With an eye toward OnGo commercialization in the fourth quarter, the CBRS Alliance is marking some key milestones as it celebrates its two-year anniversary.
The organization has already established the OnGo brand and developed the OnGo Certification Program, and it more recently announced the establishment of its Deployment and Operations (D&O) Working Group (WG).
This working group, the fifth for the alliance, will be focused on identifying, defining and implementing end-to-end deployment models and operational best practices for OnGo connectivity, including the interconnections between networks, network operators and roaming hubs.
The D&O Working Group is chaired by Piyush Raj, director of Technology Innovation at American Tower, and Boingo Wireless Chief Technology Officer Derek Peterson.
“This incredible momentum we’ve achieved in a short two-year timespan is thanks to the energy and dedication of the working groups and member companies within the CBRS Alliance,” said Dave Wright, president of the CBRS Alliance, in a press release. “Today’s establishment of the D&O WG and achievement of our 100-member milestone are both evidence of continued progress toward the commercialization of OnGo.”
Wright told Fierce back in May that the organization was growing at a good clip; at that time, it was at around 89 members, up from the six founding members with which it started. Membership has broadened beyond the usual wireless industry suspects as well, and the ecosystem has expanded to include healthcare, hospitality, commercial property management and other sectors.
CBRS Alliance representatives visited the FCC on Aug. 21 to provide an update on the alliance’s activities and to discuss the public notice for first-wave Spectrum Access System (SAS) administrator applicants to submit proposals for initial commercial deployments. They talked about the CBRS Alliance’s Authorized Test Labs (ATL), the number of devices that have been submitted for certification and an interoperability event to be hosted by CableLabs later this month in Louisville, Colorado.

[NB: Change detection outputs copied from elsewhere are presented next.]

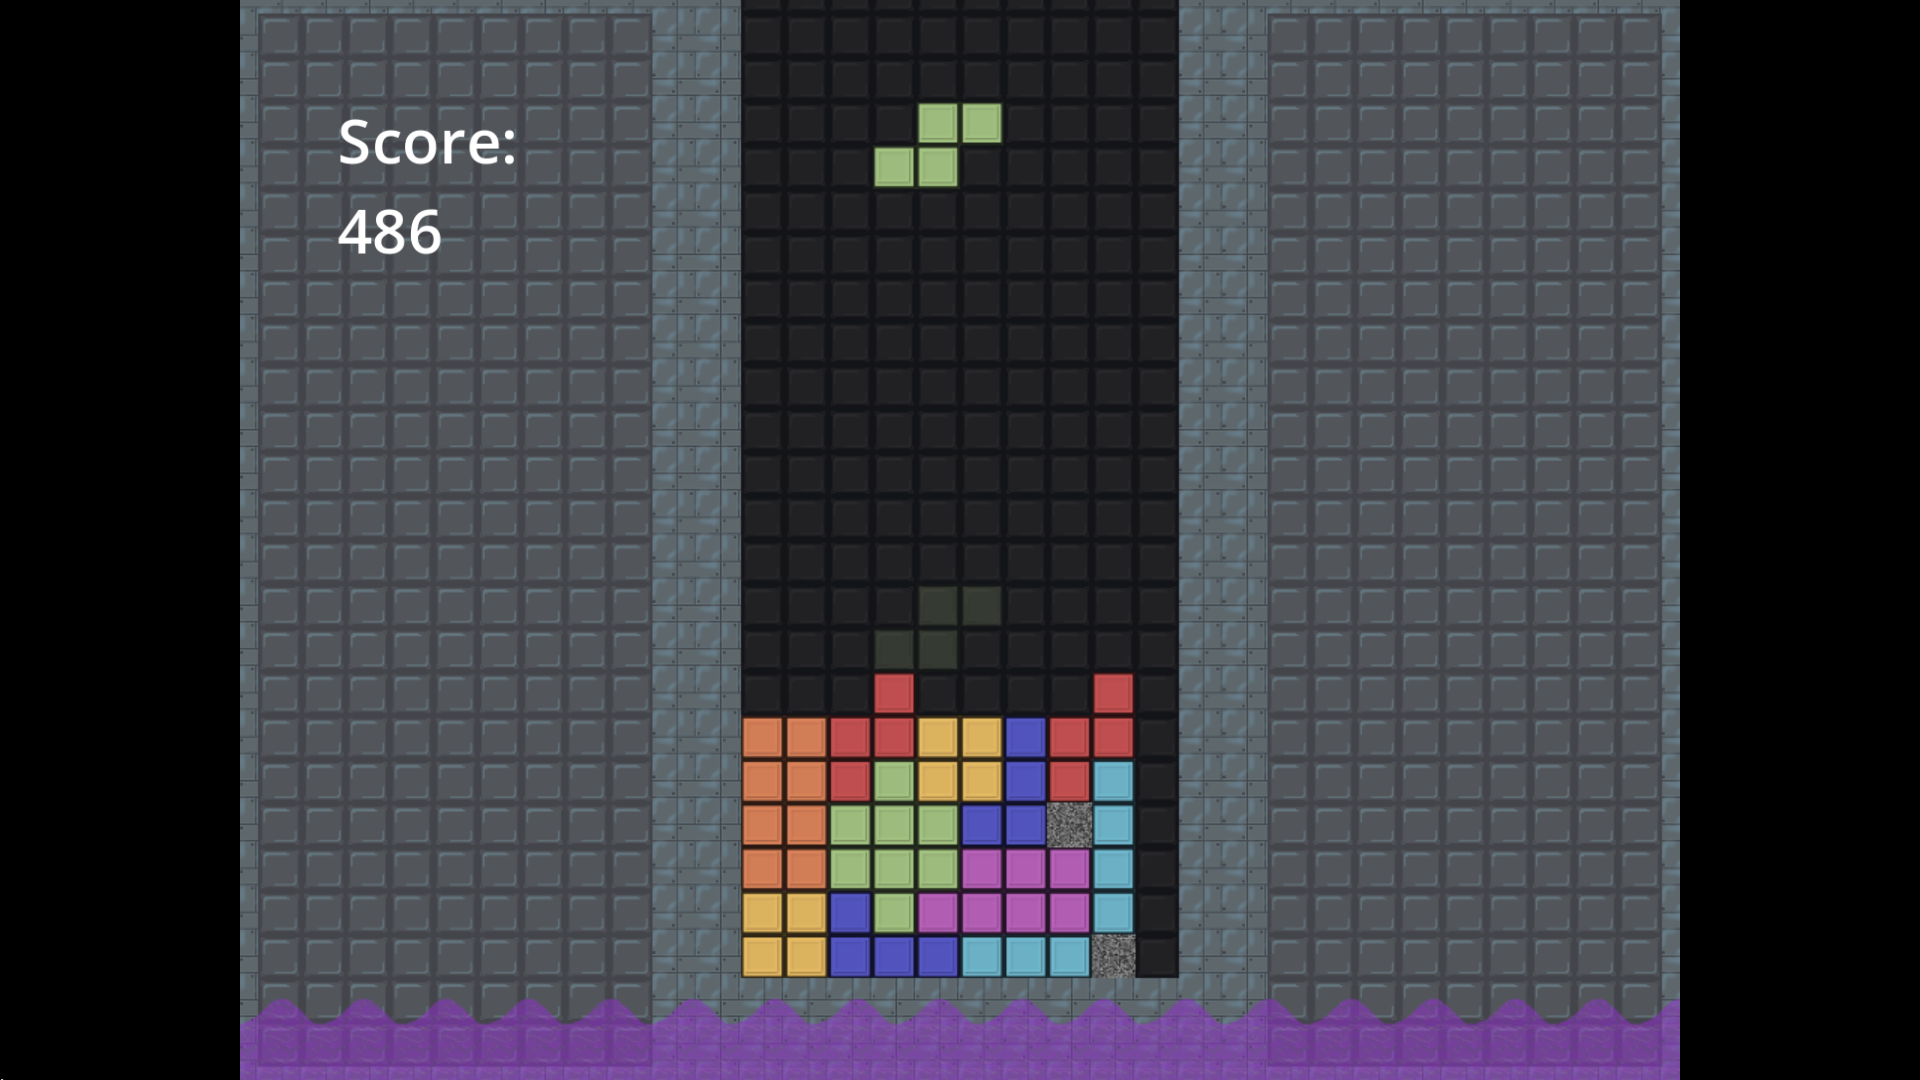
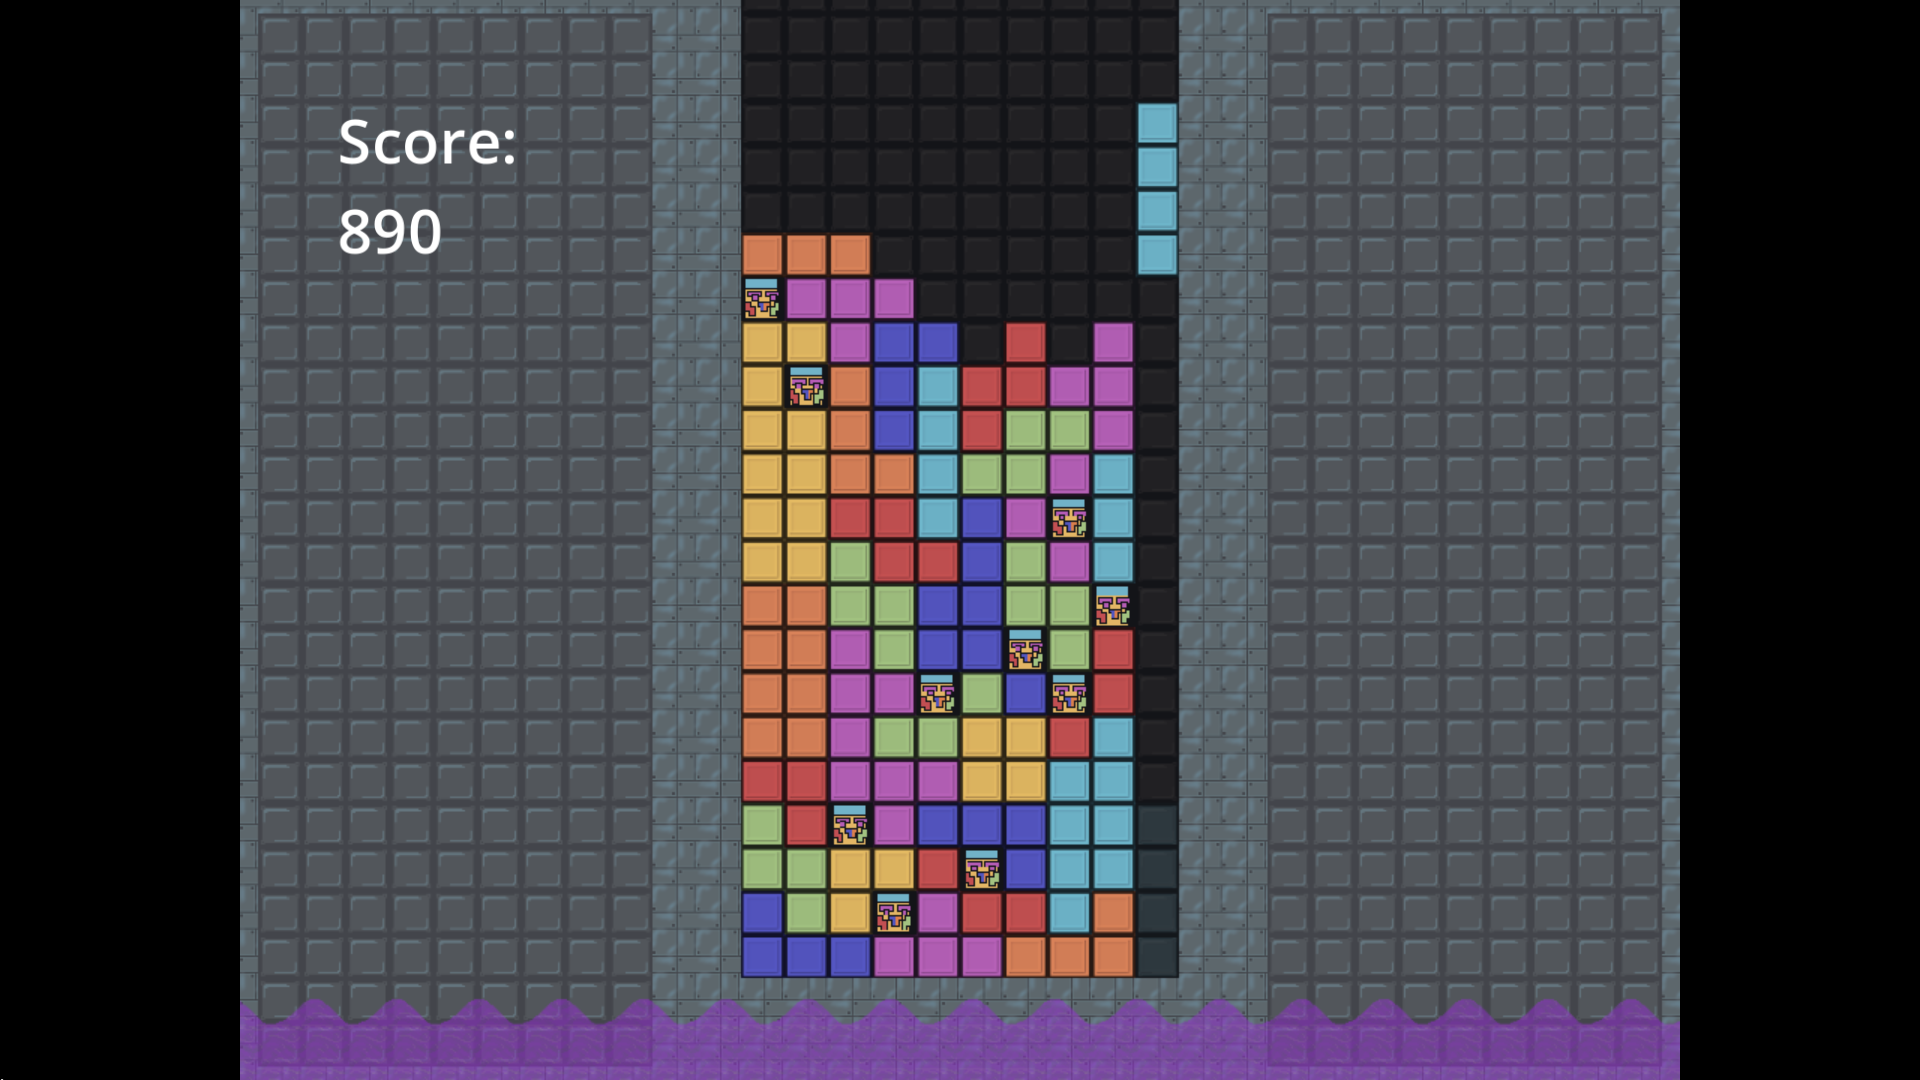
docs: updated screenshots

diff --git a/README.md b/README.md
@@ -44,11 +44,11 @@ Hold: C
 
 ## Screenshots
 
-![](screenshots/01-ss.png)
+![](screenshots/03-ss.png)
 
 ![](screenshots/02-ss.png)
 
-![](screenshots/03-ss.png)
+![](screenshots/01-ss.png)
 
 ## AI Usage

According to the FCC filing (PDF), 12 devices have been submitted for OnGo certification; three devices have successfully completed OnGo ATL testing and are awaiting further review.
The CBRS industry representatives also expressed concern (PDF) about applications for very high-power weather radars operating in the 3500-3550 MHz band on a secondary basis and their impact on the Environmental Sensing Capability (ESC) sensors that are necessary for proper functioning of CBRS services operating on a primary basis.

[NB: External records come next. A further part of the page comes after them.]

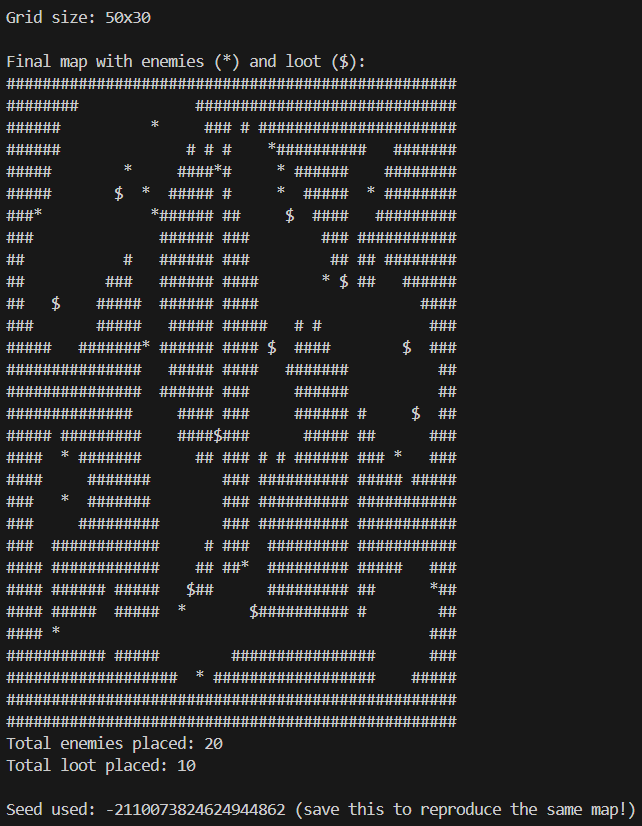
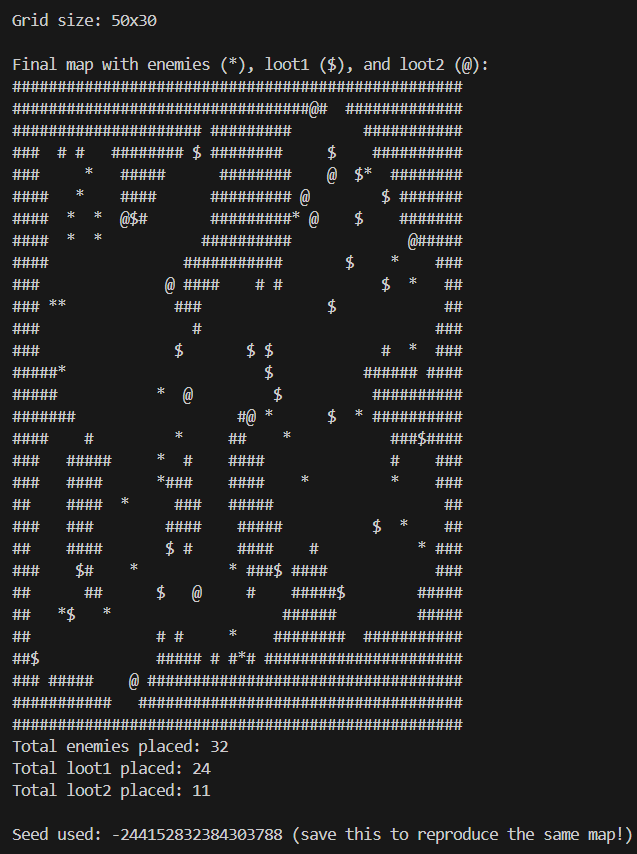
feat: documentation

diff --git a/README.md b/README.md
@@ -14,7 +14,7 @@ availability of useful loot.
 # The working version
 Here you can see the code of the last version of project: [Link](app\Main.hs)
 # Demo
-Here you can see demo video: [Video](https://drive.google.com/file/d/1Ao8013NjCw8gYMPixqgQZKUjtOQTH7aT/view?usp=drivesdk)
+Here you can see demo video: [Video](https://drive.google.com/file/d/1qWdtTaFRy4HB5j80txO_BoKX01Kj_uDt/view?usp=sharing)
 
 Bellow you can see examples of generated maps:
 | | | | 
@@ -24,7 +24,7 @@ Bellow you can see examples of generated maps:
 
 ## Annotation:
 * **Enemies** are marked as `*`;
-* **Loot** is marked as `$`;
+* **Loot** is marked as `$` and `@`;
 * **Walls** are marked as `#`.
 
 Generation method:
@@ -35,8 +35,8 @@ Generation method:
 
 ## Responsibilities distribution
 ### Stage 1:
-* Fyodor created object types, GridWithoutObject generation 
-* Timur created evolution rule, object adding to the map
+* Fyodor created object types, GridWithoutObject generation;
+* Timur created evolution rule, object adding to the map.
 ### Stage 2:
-* Timur improved connectivity (searching unconnected parts and connecting them artificially)
-* Fyodor improved probability rates, view of objects, added choice for probabilities, added additional loot type
+* Timur improved connectivity (searching unconnected parts and connecting them artificially), added documentation;
+* Fyodor improved probability rates, view of objects, added choice for probabilities, added additional loot type.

The Wireless Innovation Forum (WInnForum), which has worked hand-in-hand with the CBRS Alliance, previously (PDF) told the commission an interference protection regime needs to be in place to address the growing presence of commercial weather radars used by local news broadcasters.
They were concerned the high-power radar systems would cause problems for the ESC networks designed to detect the presence of military radar and cause CBRS operations to get shut down or lead to false positive detections.

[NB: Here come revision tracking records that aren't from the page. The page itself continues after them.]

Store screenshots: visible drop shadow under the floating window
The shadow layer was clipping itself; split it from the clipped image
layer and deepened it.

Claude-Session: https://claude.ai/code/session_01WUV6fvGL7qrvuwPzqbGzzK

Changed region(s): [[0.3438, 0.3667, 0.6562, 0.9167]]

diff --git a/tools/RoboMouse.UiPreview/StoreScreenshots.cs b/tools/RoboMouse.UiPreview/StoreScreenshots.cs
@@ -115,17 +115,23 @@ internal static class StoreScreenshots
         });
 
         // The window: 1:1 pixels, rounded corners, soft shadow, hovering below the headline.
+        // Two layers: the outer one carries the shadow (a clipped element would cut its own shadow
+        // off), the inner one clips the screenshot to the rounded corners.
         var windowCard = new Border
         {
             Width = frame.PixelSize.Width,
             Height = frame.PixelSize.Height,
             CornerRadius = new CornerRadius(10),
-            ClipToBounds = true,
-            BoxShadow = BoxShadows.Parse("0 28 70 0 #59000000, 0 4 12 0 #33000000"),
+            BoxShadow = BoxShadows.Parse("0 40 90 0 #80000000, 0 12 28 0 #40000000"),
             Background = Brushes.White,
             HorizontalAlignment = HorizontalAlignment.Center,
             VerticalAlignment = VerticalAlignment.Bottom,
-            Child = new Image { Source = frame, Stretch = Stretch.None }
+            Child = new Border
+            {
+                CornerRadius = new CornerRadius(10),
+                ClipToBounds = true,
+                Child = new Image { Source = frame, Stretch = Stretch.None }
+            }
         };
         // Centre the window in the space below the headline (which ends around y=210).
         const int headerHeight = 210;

Even though the FCC has been reviewing the rules for CBRS, the industry expects the General Authorized Access (GAA) portion of the band can be used this year if all continues to go as planned.